B-flat Bass Clarinet
E-flat Contra Alto Clarinet
B-flat Contrabass Clarinet
B-flat Soprano Saxophone
E-flat Alto Saxophone I-II
B-flat Tenor Saxophone
E-flat Baritone Saxophone
B-flat Trumpet I-II-III
Horn in F I-II-III-IV
Trombone I-II
Bass Trombone
String Bass
Percussion I-II-III-IV-V

(percussion detail desired)


None discovered thus far.

Program Notes

Tour de Force: Episodes for Wind Ensemble is dedicated to Sandy and John Daniels whose generosity made possible the Pacific Symphony's first European tour in spring 2008, hence the title. It was a very special milestone for the orchestra and had a profound musical effect on me. The dictionary defines "tour de force" as a display of strength, skill or ingenuity. Our tour was certainly that and I hope my piece is too.
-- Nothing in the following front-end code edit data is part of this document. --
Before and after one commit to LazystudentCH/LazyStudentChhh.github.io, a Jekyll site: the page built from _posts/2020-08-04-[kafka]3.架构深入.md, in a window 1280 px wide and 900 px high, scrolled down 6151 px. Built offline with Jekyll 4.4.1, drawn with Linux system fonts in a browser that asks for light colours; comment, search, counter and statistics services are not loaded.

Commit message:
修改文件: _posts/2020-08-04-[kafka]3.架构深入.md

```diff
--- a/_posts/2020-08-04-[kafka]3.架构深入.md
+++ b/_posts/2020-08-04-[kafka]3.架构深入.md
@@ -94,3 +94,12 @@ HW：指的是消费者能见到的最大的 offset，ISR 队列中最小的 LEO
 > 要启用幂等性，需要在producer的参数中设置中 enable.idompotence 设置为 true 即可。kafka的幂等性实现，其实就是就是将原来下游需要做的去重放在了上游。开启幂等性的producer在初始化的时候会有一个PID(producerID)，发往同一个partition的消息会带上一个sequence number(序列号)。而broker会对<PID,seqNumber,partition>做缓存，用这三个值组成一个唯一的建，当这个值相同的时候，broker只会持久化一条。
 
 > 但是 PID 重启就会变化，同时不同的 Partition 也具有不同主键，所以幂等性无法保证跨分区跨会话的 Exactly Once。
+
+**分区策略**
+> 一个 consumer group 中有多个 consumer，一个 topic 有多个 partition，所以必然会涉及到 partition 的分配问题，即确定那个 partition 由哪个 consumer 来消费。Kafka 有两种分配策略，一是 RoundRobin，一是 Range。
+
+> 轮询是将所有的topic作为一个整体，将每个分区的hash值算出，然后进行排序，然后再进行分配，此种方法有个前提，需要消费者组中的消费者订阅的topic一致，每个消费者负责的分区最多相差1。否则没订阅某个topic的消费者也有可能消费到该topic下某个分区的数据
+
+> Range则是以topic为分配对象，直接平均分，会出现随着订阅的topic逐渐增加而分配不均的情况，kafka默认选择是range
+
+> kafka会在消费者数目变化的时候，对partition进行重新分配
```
The wind ensemble version was commissioned by John Daniels and Indiana University of Pennsylvania. The East Coast premiere was September 27, 2009, with the Indiana University of Pennsylvania Wind Ensemble, Jack Stamp conducting, and the West Coast premiere, February 10, 2010, with the University of Southern California Thornton Wind Ensemble, H. Robert Reynolds conducting.
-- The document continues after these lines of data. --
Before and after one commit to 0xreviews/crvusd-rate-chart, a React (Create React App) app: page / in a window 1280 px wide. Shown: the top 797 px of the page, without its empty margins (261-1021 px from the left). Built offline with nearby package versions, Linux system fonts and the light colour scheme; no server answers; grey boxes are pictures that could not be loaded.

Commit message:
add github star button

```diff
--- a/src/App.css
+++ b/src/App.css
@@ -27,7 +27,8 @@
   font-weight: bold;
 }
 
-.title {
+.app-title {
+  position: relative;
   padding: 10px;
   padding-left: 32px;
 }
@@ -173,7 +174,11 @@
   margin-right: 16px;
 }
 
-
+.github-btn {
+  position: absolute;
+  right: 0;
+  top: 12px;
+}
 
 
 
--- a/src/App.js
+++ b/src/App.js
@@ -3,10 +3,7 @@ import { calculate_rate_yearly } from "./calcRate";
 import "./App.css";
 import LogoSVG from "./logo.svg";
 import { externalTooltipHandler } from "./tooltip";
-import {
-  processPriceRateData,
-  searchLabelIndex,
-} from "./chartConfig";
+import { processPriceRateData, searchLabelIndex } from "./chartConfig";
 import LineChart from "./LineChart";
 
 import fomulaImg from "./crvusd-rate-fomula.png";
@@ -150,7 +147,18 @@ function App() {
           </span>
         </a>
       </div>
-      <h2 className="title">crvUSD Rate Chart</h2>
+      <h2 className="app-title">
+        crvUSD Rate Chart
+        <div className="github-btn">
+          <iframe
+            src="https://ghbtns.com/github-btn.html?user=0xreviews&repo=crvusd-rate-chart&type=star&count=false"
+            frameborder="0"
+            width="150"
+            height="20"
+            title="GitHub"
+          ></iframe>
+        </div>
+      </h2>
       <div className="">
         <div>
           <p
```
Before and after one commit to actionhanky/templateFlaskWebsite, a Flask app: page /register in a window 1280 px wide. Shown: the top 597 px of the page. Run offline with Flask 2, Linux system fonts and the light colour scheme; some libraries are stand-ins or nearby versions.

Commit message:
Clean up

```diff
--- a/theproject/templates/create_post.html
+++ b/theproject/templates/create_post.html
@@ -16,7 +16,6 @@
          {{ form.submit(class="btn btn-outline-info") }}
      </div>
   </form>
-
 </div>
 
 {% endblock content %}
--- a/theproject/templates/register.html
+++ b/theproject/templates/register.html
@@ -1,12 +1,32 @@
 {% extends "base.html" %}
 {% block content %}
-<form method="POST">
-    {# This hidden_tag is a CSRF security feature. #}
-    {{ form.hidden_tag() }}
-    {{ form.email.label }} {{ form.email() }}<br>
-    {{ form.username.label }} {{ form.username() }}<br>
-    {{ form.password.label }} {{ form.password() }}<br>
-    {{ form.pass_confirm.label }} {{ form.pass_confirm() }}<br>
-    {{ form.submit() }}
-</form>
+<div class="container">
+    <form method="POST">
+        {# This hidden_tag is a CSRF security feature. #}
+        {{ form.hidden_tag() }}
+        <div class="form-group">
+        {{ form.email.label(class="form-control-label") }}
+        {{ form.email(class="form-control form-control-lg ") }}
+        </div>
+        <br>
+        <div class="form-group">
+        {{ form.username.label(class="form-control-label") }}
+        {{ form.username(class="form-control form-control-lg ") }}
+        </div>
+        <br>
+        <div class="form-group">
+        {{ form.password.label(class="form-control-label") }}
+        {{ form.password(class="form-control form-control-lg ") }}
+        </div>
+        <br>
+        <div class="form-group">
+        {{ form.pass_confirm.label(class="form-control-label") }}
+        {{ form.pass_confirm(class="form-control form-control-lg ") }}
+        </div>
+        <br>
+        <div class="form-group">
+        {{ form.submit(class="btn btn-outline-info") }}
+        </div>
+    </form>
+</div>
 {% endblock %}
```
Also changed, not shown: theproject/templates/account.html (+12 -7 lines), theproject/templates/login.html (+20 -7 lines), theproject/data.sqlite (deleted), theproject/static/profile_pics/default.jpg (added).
Tour de Force is a series of nine episodes that happen to equal the nine concerts the Pacific Symphony played in Europe. All the episodes connect in one movement. The episodes have no musical connection to the European concerts, and it is not a programmatic piece. The piece begins with a fast, loud flourish of cascading notes slowing and resting on a pedal C in the low instruments.
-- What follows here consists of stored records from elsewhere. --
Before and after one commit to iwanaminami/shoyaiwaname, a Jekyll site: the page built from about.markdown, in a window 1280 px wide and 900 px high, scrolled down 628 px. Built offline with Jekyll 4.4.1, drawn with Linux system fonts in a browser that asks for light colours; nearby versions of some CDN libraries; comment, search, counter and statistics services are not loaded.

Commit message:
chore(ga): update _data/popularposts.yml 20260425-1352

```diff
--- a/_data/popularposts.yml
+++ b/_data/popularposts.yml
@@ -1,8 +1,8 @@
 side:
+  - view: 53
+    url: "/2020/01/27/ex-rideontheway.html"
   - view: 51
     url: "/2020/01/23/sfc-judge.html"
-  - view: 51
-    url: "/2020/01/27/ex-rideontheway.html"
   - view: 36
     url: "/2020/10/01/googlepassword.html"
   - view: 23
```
Episode One is played by a "ripieno" ensemble (a group within a group). This group of nine solo players -- three saxophones, flugel horn, tuba, harp, vibraphone, flute and hand percussion -- plays a haunting slow interlude. The "ripieno" episodes were the first parts written.

Episode Two begins with a rousing fanfare in the horns, woodwinds and percussion followed by building section of contrapuntal lines based on (what is to me) a particularly interesting progression of altered-dominant chords, jazz chords. The whole band joins in the build-up to a chromatic passage in 5/8 meter. The real "feel" is a superimposed 5/16 meter.

Pizzicato-like woodwinds and percussion introduce the Third Episode, a Latin funk in 5/4. Solo trumpet and clarinets play the melody punctuated by piccolo, brass and woodwinds. A short interlude features solo timpani and the percussion section with flutes.

Episode Four is a high-energy section marked by sections of band tutti with percussion material from the earlier interlude, contrapuntal sections and three-against-four rhythmic figures.

The first part of Episode Five is introduced by the harp. It is a development of the earlier jazz progression with a melody in the solo horn, oboe, English horn and clarinets. This leads to a growing contrapuntal section, gradually adding winds and tapering off to Episode Six.

It begins with a slow groove in the percussion. The contra-bassoon plays a solo bass line with staccato solo woodwinds entering every two measures. Horns and muted trumpets add background figures. Low woodwinds introduce the bluesy melody over the percussion. This Episode has a long build-up with the gradual addition of all the instruments and ends with a Gershwin-like clarinet solo.

Episode Seven is a return to the "ripieno" group of nine playing different material. The solo tuba and solo flute are prominent in this section.

Episode Eight starts with a short intro of brief solos: oboe, bassoon, English horn, bass clarinet, and trombone. This is the "beginning of the end." It starts with minimalist percussion figures on Cs and Ds punctuated by winds and brass. Many fragments from earlier episodes are brought back and developed in this long ending. Surprising meter changes, dissonant trumpet interjections and sudden breaks happen all the way to the big finale.

A return of the horn fanfare introduces Episode Nine, a high-energy Tour de Force ending with the whole band (led by the percussion) driving the freight train. The piece ends with two measures of soli brass and finally joined by all the stacked fourth chords.

- Program Note by composer


State Ratings

None discovered thus far.


To submit a performance please join The Wind Repertory Project

  • University of Southern California (Los Angeles) Thornton Wind Ensemble (Sharon Lavery, conductor) - 27 October 2023

Works for Winds by This Composer


None discovered thus far.